Porter-O’Grady and Malloch (2018) highlight that the challenge is not recognizing underperforming employees but continuing to work with them despite their minimal motivation. While most department staff would point out the organization’s flaws, they remained in their positions due to fear of leaving or an excellent paycheck at the expense of working under such conditions. Leaving their positions would imply giving up on a good salary, retirement benefits, and paid vacations. Porter-O’Grady and Malloch (2018) describe this as career entrenchment, where individuals remain in their vocation due to the investment made and a presumption about minimal career opportunities. This leads many employees to make peace with staying in a toxic work environment despite the unhappiness and satisfaction they experience.

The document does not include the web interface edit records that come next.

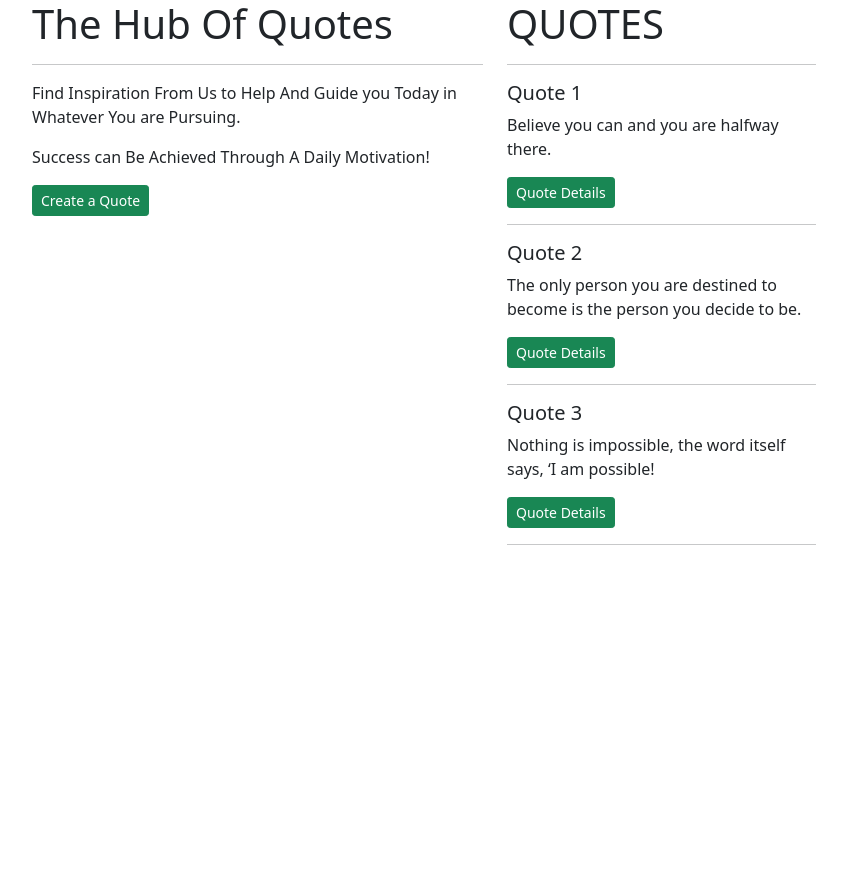
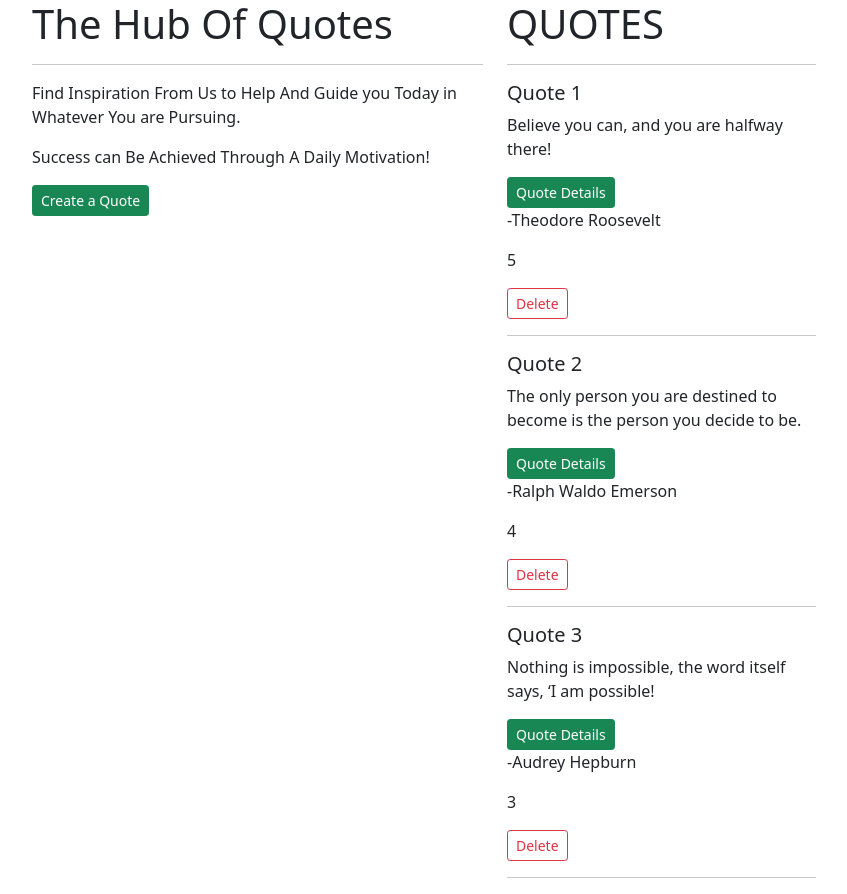
Before and after one commit to devseme/Quote-App, an Angular app: page / in a window 1280 px wide. Shown: the whole page, without its empty margins (50-897 px from the left). Before the commit the page ends 800 px from the top, so only its background shows below. Built offline with nearby package versions, Linux system fonts and the light colour scheme.

Commit message:
working on the child component

```diff
--- a/src/app/app.module.ts
+++ b/src/app/app.module.ts
@@ -5,12 +5,14 @@ import { AppRoutingModule } from './app-routing.module';
 import { AppComponent } from './app.component';
 import { AboutComponent } from './about/about.component';
 import { QuotesComponent } from './quotes/quotes.component';
+import { QuoteDetailsComponent } from './quote-details/quote-details.component';
 
 @NgModule({
   declarations: [
     AppComponent,
     AboutComponent,
-    QuotesComponent
+    QuotesComponent,
+    QuoteDetailsComponent
   ],
   imports: [
     BrowserModule,
--- /dev/null
+++ b/src/app/quote-details/quote-details.component.html
@@ -0,0 +1,2 @@
+<p>{{quote.author}} </p> <p> {{quote.vote}} </p>
+<button class="btn btn-outline-danger btn-sm">Delete</button>
--- /dev/null
+++ b/src/app/quote-details/quote-details.component.ts
@@ -0,0 +1,18 @@
+import { Quote } from '../quote';
+import { Component, OnInit,Input } from '@angular/core';
+
+
+@Component({
+  selector: 'app-quote-details',
+  templateUrl: './quote-details.component.html',
+  styleUrls: ['./quote-details.component.css']
+})
+export class QuoteDetailsComponent implements OnInit {
+  @Input()quote!:Quote;
+
+  constructor() { }
+
+  ngOnInit(): void {
+  }
+
+}
--- a/src/app/quotes/quotes.component.html
+++ b/src/app/quotes/quotes.component.html
@@ -5,10 +5,11 @@
         <div *ngFor='let quote of quotes;let i = index'>
 
 
-            <h5>{{quote.title}}</h5>
-            <p>{{quote.quote}}</p>
+            <h5 class="margin-none">{{quote.title}}</h5>
+            <p class="margin-none">{{quote.quote}}</p>
 
         <a href="" class="btn btn-success btn-sm btn-block">Quote Details</a>
+        <app-quote-details [quote]='quote'></app-quote-details>
         <hr>
     </div>
     </div>
--- a/src/app/quotes/quotes.component.ts
+++ b/src/app/quotes/quotes.component.ts
@@ -8,7 +8,7 @@ import {Quote} from '../quote';
 export class QuotesComponent implements OnInit {
 
   quotes:Quote[]=[
-    new Quote('Quote 1','Believe you can and you are halfway there.','-Theodore Roosevelt','5'),
+    new Quote('Quote 1','Believe you can, and you are halfway there!','-Theodore Roosevelt','5'),
     new Quote('Quote 2','The only person you are destined to become is the person you decide to be.','-Ralph Waldo Emerson','4'),
     new Quote('Quote 3','Nothing is impossible, the word itself says, ‘I am possible!' ,'-Audrey Hepburn','3'),
   ]
```
Also changed, not shown: src/app/quote-details/quote-details.component.css (added), 1 other file (tests, documents, lock files or other folders).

Developing suitable systems that motivate employees can encourage the willingness to grow and thrive in a working environment. An example of such is to adopt recognition programs for staff. This would make them feel appreciated for their contribution to the organization. Leaders should also pay attention to staff needs and address them as effectively as possible. Motivating staff members makes them feel valued, appreciated, and respected (Van Osch et al., 2018).
Baljoon, R. A., Banjar, H. E., & Banakhar, M. A. (2018). Nurses’ work motivation and the factors affecting it: A scoping review. International Journal of Nursing & Clinical Practices, 5(1), 10-15344. https://doi.org/10.15344/2394-4978/2018/277
Porter-O’Grady, T. & Malloch, K. (2018). Quantum leadership: Creating sustainable value in healthcare (5th ed). Burlington, MA: Jones & Bartlett Learning.
Van Osch, M., Scarborough, K., Crowe, S., Wolff, A. C., & Reimer‐Kirkham, S. (2018). Understanding the factors which promote registered nurses’ intent to stay in emergency and critical care areas. Journal of Clinical Nursing, 27(5-6), 1209-1215. https://doi.org/10.1111/jocn.14167